Before-and-after change records:

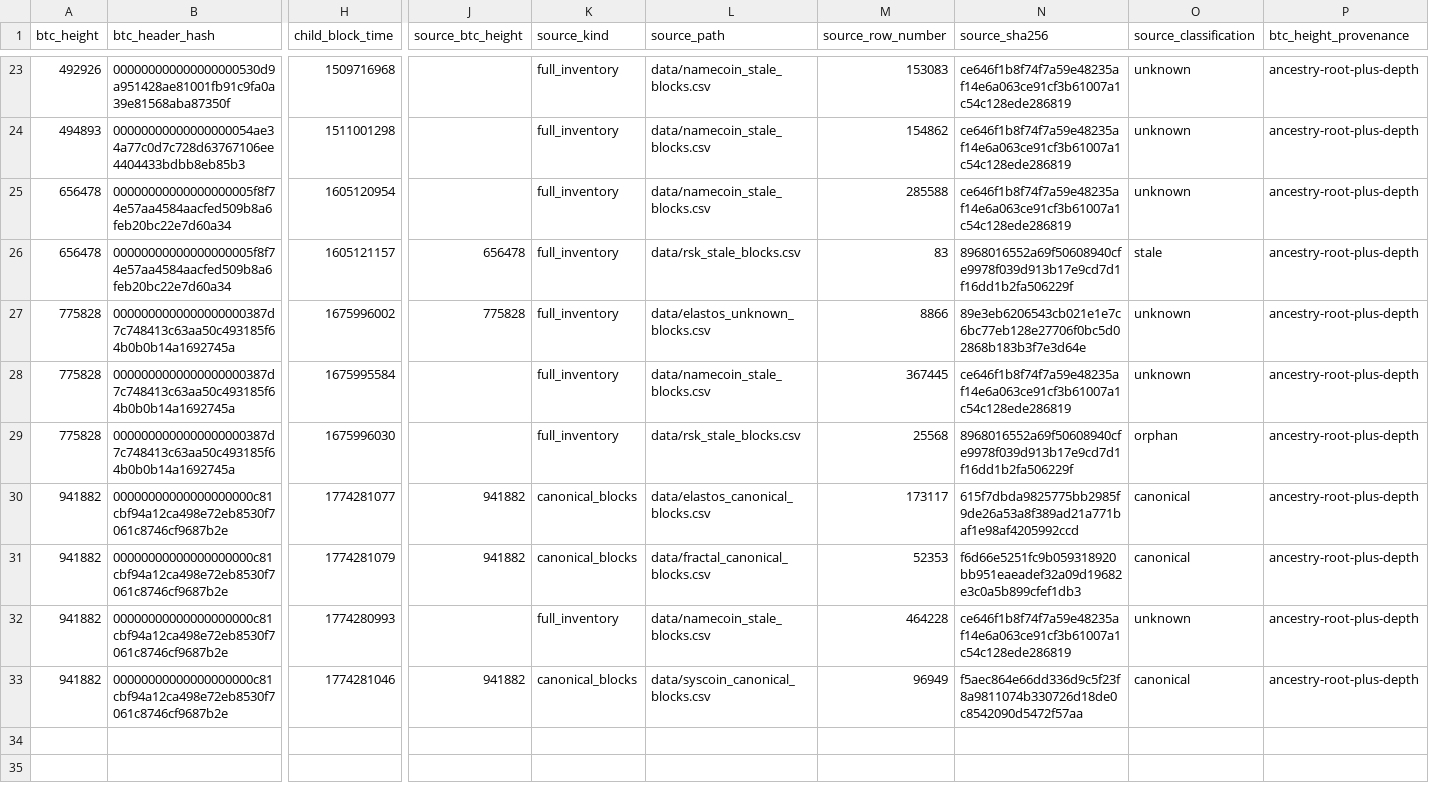
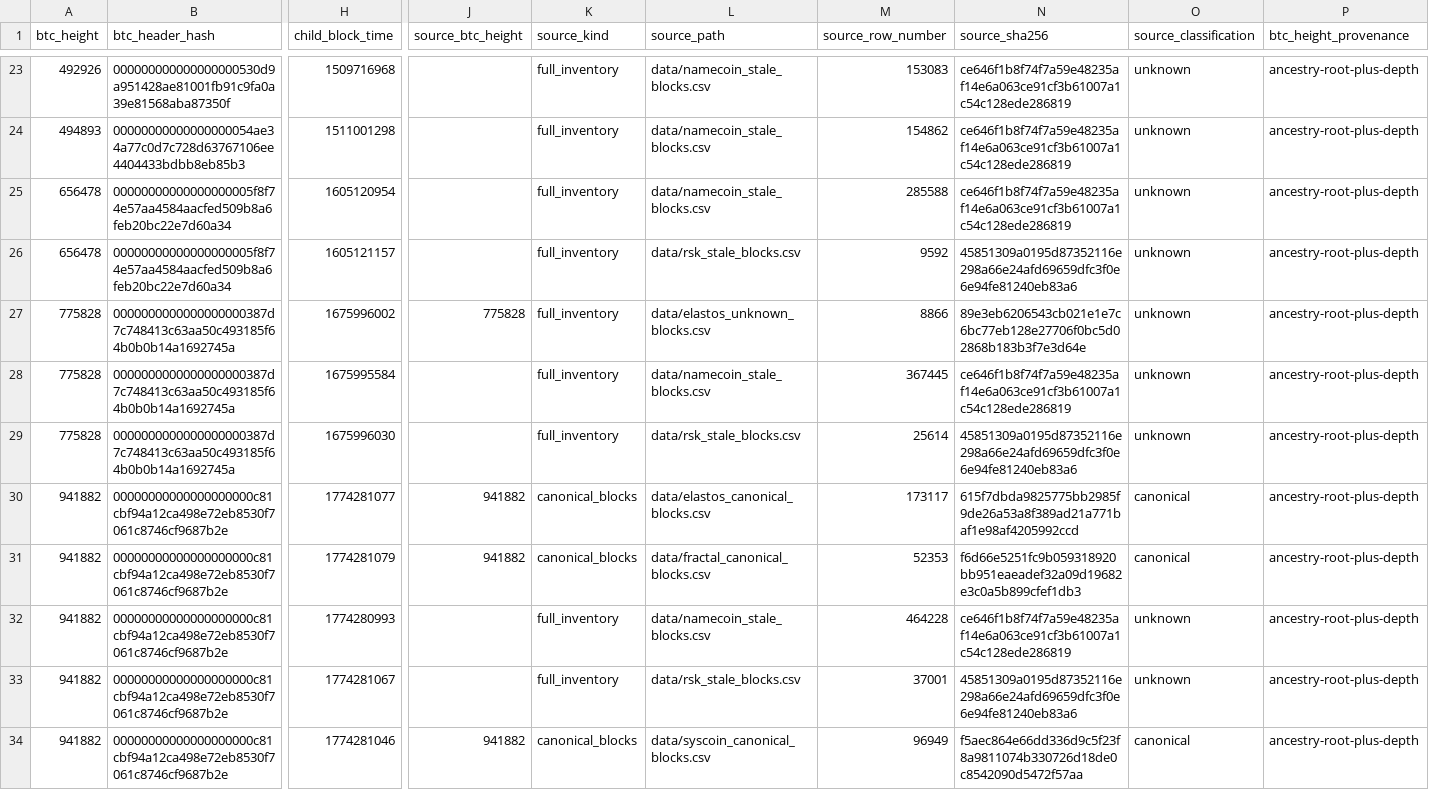
Before and after one commit to deadmanoz/merge-mining-research, a CSV file: data/stale_descendant_observations.csv, drawn as a sheet; only a part is shown, gaps mark what is left out; rows hold the shown columns only; the diff names each change by its address in the sheet, - before the commit and + after, or states it on an @@ line.

```diff
--- a/data/stale_descendant_observations.csv
+++ b/data/stale_descendant_observations.csv
-J26 (source_btc_height): 656478
+J26 (source_btc_height): (empty)
-M26 (source_row_number): 83
+M26 (source_row_number): 9592
-N26 (source_sha256): 8968016552a69f50608940cfe9978f039d913b17e9cd7d1f16dd1b2fa506229f
+N26 (source_sha256): 45851309a0195d87352116e298a66e24afd69659dfc3f0e6e94fe81240eb83a6
-O26 (source_classification): stale
+O26 (source_classification): unknown
-M29 (source_row_number): 25568
+M29 (source_row_number): 25614
-N29 (source_sha256): 8968016552a69f50608940cfe9978f039d913b17e9cd7d1f16dd1b2fa506229f
+N29 (source_sha256): 45851309a0195d87352116e298a66e24afd69659dfc3f0e6e94fe81240eb83a6
-O29 (source_classification): orphan
+O29 (source_classification): unknown
+row 33: 941882 | 00000000000000000000c81cbf94a12ca498e72eb8530f7061c8746cf9687b2e | 1774281067 |  | full_inventory | data/rsk_stale_blocks.csv | 37001 | 45851309a0195d87352116e298a66e24afd69659dfc3f0e6e94fe81240eb83a6 | unknown | ancestry-root-plus-depth
```
Also changed, not shown: data/stale_descendants.csv, results/per-chain-novelty/rsk.csv, 18 other files.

> [INSTRUCTIONS TO FOLLOW] Which lines hold the string "shown"? Copy all of them from the data above.

> [FINISHED TASK]
Before and after one commit to deadmanoz/merge-mining-research, a CSV file: data/stale_descendant_observations.csv, drawn as a sheet; only a part is shown, gaps mark what is left out; rows hold the shown columns only; the diff names each change by its address in the sheet, - before the commit and + after, or states it on an @@ line.
Also changed, not shown: data/stale_descendants.csv, results/per-chain-novelty/rsk.csv, 18 other files.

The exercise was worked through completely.